A specially constructed studio space has been erected on the actual stage of the Churchill for the performances, a theatre within a theatre, with seating arranged on either side of the space.
The first play, [in parenthesis], is by Ben Hales, a musician and a member of bands such as Aqualung. It has an attention grabbing central conceit: a pair of climbers, Frank and Gary, have fallen from a mountain and now hang suspended in mid-air by their climbing ropes, one with a gaping hole in his side where his body has been dashed against the rocks. The shock of the accident has passed and the two men attempt to distract themselves by telling bad jokes and weighing up the merits of various expletives, but, given their precarious situation, their conversation inevitably drifts into deeper territory: love, infidelity, regret, their outlook on life.
Once the novelty of the dangling actors has subsided this is actually a pretty static production. Attempts have been made to counter this. Hales includes two scenes where his characters tell stories about their loved ones and the actors are lowered to the floor to interact with them.
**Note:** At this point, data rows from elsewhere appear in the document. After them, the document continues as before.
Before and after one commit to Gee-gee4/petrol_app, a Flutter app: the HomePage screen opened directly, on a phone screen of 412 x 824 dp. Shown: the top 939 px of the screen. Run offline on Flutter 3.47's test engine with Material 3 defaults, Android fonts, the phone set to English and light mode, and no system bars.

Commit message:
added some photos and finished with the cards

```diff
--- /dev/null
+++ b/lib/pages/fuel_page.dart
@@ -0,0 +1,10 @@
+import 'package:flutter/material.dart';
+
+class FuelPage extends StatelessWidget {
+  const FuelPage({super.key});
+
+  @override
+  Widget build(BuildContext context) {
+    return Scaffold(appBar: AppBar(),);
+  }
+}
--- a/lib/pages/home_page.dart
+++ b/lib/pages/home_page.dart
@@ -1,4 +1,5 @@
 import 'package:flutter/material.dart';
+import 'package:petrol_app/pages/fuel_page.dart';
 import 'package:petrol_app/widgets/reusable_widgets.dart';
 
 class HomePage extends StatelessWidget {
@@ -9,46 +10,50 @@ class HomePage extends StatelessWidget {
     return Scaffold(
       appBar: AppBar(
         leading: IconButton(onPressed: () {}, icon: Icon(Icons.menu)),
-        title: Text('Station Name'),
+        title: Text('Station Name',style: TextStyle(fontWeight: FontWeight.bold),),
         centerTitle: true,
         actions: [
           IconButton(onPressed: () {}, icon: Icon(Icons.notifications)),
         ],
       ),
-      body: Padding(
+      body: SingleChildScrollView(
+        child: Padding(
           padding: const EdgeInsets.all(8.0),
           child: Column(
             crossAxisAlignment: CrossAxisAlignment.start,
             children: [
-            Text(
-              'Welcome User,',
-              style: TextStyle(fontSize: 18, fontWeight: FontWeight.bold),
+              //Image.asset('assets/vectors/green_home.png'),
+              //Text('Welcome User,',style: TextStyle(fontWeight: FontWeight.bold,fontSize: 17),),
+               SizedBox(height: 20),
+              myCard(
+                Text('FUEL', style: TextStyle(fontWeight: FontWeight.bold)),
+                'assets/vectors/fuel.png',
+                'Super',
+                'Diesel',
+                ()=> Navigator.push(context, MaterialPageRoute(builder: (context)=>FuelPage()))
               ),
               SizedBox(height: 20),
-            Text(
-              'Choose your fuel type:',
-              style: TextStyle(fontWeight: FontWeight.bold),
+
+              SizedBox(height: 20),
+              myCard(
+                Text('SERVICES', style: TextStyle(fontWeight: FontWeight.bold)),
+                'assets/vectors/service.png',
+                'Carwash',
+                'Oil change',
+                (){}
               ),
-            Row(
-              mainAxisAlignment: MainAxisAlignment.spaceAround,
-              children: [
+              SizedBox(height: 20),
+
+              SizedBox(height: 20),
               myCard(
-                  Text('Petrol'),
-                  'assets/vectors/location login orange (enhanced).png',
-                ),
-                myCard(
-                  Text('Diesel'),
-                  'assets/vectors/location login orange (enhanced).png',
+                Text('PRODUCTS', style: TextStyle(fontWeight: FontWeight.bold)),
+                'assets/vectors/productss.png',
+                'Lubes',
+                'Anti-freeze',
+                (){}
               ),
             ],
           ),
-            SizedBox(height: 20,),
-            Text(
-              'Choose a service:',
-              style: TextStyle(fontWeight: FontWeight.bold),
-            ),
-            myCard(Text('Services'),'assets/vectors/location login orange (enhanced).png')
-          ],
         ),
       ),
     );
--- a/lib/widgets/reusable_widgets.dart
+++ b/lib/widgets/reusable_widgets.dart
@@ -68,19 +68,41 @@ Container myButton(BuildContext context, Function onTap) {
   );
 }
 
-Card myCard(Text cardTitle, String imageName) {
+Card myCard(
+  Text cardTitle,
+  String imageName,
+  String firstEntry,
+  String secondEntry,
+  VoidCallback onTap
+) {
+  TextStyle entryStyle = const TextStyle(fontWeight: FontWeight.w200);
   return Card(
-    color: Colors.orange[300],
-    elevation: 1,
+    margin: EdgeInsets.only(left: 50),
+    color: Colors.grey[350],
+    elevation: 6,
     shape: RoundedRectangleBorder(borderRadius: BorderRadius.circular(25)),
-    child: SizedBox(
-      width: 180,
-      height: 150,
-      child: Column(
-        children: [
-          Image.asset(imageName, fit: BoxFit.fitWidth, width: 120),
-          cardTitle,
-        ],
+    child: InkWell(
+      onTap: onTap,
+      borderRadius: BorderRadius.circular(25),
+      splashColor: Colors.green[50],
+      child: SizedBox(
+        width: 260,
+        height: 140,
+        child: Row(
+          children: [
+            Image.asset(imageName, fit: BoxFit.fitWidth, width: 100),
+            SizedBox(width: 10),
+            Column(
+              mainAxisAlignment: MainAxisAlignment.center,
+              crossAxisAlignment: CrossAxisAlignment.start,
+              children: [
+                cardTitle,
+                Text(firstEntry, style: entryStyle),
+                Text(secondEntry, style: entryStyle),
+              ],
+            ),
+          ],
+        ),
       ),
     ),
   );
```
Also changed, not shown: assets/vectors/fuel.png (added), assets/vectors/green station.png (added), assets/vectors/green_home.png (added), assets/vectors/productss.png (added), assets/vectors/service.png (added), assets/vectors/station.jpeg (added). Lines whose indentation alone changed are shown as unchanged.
While these scenes inject movement into the piece they also break the plays particular rhythm and end up detracting from rather than adding to proceedings. The addition of a third climber midway through causes a further shift in dynamics that the play doesnt quite recover from.
While Hales displays a good ear for the natural flow of conversation and an appealing feel for the blackly comic, Ali Taylor, whos Overspill was the second play of the evening, revels in the poetic. His previous play, Cotton Wool (staged recently at Theatre 503) displayed a real affinity with language, a lyrical quality, and this piece does too. But whereas the former play made great use of Scottish accents, Overspill concerns a trio of south London lads, Bromley boys, out for a night on the town. From the outset he captures the driving, pulsing rhythms of an evening out with the lads: the mimicry, the mockery, the strong sense of weekly routine.
Fast paced and pulsing, he paints a convincing picture of a night out in Bromley (though, as Eldridge pointed out, it could just as easily apply to any urban area, it is both specific Lewisham gets a dissing and universal). The boys rattle of local landmarks: Greggs and Rymans, the Slug and Lettuce, as they prowl the town. And then there is an explosion, slow motion and white light, and the play becomes a different thing, a tale of terrorism, paranoia and vengeance it plunges into the dark. If coherence suffers somewhat as a result, at least the atmosphere of the piece and the inventiveness of the language are maintained until the end.
Both plays are very well acted, with Adam Sopp as the unfortunate Frank in [in parenthesis] and Syrus Lowe as Baron, the more morally grounded of the three lads in Overspill, leaving the most lasting impression. And while neither play is in itself perfect, both have their strengths and speak of considerable talent. In the end it is Taylor’s thats seems the most complete, the most successfully developed, a treat of thing, witty, punchy and near musical in its use of words.